The fears of my Jebours increased with the number of the plundering parties, and at last, when a small Arab settlement, within sight of Nimroud, was attacked by a band of Aneyza horsemen, who murdered several of the inhabitants, and drove away the sheep and cattle, the workmen protested in a body against any further residence in so dangerous a vicinity. I found that it would not be much longer possible to keep them together, and I determined, therefore, to bring the excavations to an end.

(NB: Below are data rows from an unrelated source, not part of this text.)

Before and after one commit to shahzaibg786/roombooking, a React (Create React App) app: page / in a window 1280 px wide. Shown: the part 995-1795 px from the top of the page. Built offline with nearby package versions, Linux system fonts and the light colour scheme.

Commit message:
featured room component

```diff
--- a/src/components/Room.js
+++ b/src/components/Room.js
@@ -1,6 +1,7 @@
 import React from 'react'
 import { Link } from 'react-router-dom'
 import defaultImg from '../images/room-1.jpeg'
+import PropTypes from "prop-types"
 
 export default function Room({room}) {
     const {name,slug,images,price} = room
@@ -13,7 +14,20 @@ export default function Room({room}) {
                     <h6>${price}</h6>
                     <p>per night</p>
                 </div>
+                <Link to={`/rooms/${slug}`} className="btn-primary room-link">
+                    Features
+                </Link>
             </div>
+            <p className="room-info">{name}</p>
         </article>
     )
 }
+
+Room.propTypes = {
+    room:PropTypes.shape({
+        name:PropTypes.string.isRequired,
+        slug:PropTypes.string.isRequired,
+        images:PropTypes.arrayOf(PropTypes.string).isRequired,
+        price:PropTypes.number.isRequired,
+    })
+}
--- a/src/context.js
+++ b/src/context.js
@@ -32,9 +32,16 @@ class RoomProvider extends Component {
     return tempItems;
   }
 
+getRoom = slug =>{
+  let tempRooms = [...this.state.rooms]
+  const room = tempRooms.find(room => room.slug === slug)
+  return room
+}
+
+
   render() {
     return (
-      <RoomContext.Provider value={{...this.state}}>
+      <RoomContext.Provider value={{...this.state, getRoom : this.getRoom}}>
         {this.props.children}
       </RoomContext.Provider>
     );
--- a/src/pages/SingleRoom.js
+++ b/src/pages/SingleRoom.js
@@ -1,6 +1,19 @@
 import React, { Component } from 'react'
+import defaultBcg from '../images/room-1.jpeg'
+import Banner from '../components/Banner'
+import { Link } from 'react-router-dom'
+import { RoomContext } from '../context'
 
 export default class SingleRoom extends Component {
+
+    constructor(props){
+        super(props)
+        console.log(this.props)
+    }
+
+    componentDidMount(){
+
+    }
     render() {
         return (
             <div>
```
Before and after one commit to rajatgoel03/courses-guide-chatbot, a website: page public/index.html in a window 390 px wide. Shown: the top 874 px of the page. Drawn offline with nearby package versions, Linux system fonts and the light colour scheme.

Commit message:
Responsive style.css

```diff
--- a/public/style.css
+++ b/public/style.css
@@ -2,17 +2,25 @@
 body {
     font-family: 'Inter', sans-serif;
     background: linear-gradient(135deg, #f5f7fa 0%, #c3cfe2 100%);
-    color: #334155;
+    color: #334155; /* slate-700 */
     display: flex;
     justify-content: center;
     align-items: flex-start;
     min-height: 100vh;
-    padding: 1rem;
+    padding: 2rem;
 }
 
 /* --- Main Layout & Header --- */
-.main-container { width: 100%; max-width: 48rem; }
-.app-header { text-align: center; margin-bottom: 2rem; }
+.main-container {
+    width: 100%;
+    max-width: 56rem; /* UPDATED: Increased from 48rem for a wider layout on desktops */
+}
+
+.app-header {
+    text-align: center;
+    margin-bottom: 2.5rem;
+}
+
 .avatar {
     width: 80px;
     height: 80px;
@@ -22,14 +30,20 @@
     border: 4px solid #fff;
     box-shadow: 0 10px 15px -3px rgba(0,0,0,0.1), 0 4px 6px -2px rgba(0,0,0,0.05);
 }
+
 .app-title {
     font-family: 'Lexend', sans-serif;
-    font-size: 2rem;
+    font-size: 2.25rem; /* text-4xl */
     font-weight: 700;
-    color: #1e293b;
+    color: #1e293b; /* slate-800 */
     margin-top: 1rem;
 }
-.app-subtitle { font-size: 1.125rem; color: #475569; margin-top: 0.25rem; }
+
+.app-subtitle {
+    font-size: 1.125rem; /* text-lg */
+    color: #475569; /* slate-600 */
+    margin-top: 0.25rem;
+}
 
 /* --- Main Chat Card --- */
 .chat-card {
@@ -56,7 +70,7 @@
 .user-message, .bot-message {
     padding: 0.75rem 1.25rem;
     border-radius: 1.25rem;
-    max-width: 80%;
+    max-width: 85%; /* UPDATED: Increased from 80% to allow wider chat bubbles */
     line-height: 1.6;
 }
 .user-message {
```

I therefore commenced covering with earth those parts of the ruins which still remained exposed, according to the instructions I had received from the Trustees of the British Museum. Had the numerous sculptures been left, without any precaution having been taken to preserve them, they would have suffered, not only from the effects of the atmosphere, but from the spears and clubs of the Arabs, who are always ready to knock out the eyes, and to otherwise disfigure, the idols of the unbelievers. The rubbish and earth removed on opening the building, was accordingly brought back in baskets, thrown into the chambers, and heaped over the slabs until the whole was again covered over.

But before leaving Nimroud and reburying its palaces, I would wish to lead the reader once more through the ruins of the principal edifice, and to convey as distinct an idea as I am able of the excavated halls and chambers. Let us imagine ourselves issuing from my tent near the village in the plain. (Page 306) On approaching the mound, not a trace of building can be perceived, except a small mud-hut covered with reeds, erected for the accommodation of my Chaldean workmen. We ascend this artificial hill, but still see no ruins, not a stone protruding from the soil. There is only a broad level platform before us, perhaps covered with a luxuriant crop of barley, or may be yellow and parched, without a blade of vegetation, except a scanty tuft of camel-thorn. Low black heaps, surrounded by brushwood and dried grass, a thin column of smoke rising from the midst of them, are scattered here and there. These are the tents of the Arabs; and a few miserable old women are groping about them, picking up camel's-dung or dry twigs. One or two girls, with firm step and erect carriage, are just reaching the top of the mound, with the water-jar on their shoulders, or a bundle of brushwood on their heads. On all sides of us, issuing from underground, are long lines of wild-looking beings, with disheveled hair, their limbs only half concealed by a short loose shirt, some jumping and capering, and all hurrying to and fro shouting like madmen. Each one carries a basket, and as he reaches the edge of the mound, or some convenient spot near, empties its contents, raising a cloud of dust. He then returns at the top of his speed, dancing and yelling as before, and flourishing his basket over his head; again he suddenly disappears in the bowels of the earth, from whence he emerged. These are the workmen employed in removing the rubbish from the ruins.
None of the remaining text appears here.